Posted on 2/11/2011 4:10:55 PM

Chinese exchange students at the Eberly College of Business and Information Technology (ECOBIT) participated in the campuswide Spring Festival Celebration on Wednesday, February 2, 2011.

Chinese New Year
Min-Ju Tsai, Lauren Young, Qian Fang and Yi-Ying Cheng (left to right), IUP students, at the Chinese New Year celebration.

The South Western University of Finance and Economics Exchange Students Program (SWUFE-ESA) at ECOBIT, the Chinese Student Association, and the Malaysian Student Association cosponsored the event, held in the Hadley Union Building Ohio Room at IUP to celebrate the 2011 Chinese New Year.

More than 250 IUP students and faculty joined the Chinese students to play games, watch videos, eat Chinese food, and watch dances performed by some of IUP’s Chinese student population.

The New Year is China’s most important holiday and is celebrated throughout Asian countries. People traditionally mark the fifteen-day-long festival by spending time with family and giving good luck gifts, said Mengge Pu, a junior Finance major and SWUFE-ESA president. The celebration at IUP allows Chinese exchange students to celebrate together while they are away from home.

“As most of our Chinese students who study abroad cannot celebrate this holiday with their parents and relatives,” Pu said, “our board members think it is necessary to hold such an event where our students can gather and celebrate it like a big family.”

Attending international event on campus like this one also allows IUP students to discover foreign cultures, said Lauren Young, a senior Marketing major.

“This year I participated in Chinese New Year with my Taiwanese conversation club partner, which allowed me to better understand a significant part of her culture on a much more personal level," Young said.

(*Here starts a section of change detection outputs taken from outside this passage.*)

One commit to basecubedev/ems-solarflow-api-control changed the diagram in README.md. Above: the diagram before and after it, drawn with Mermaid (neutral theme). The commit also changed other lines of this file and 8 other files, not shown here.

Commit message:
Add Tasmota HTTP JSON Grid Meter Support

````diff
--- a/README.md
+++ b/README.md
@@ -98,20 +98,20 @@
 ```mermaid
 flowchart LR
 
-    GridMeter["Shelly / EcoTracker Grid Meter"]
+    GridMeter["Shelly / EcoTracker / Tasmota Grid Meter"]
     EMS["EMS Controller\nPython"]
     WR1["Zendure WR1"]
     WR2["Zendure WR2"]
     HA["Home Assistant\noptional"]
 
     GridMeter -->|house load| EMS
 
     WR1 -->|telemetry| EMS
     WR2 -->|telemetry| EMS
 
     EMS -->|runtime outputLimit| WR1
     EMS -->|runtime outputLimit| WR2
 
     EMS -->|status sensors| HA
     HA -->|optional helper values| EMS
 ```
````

The 2011 Chinese New Year, the year of the rabbit, officially began February 2 and will continue through February 17, according to Chinatravel.com. The festival is determined by the Chinese lunar calendar, beginning with the first new moon of the year and ending with the full moon on the fifteenth day, according to TheHolidaySpot.com.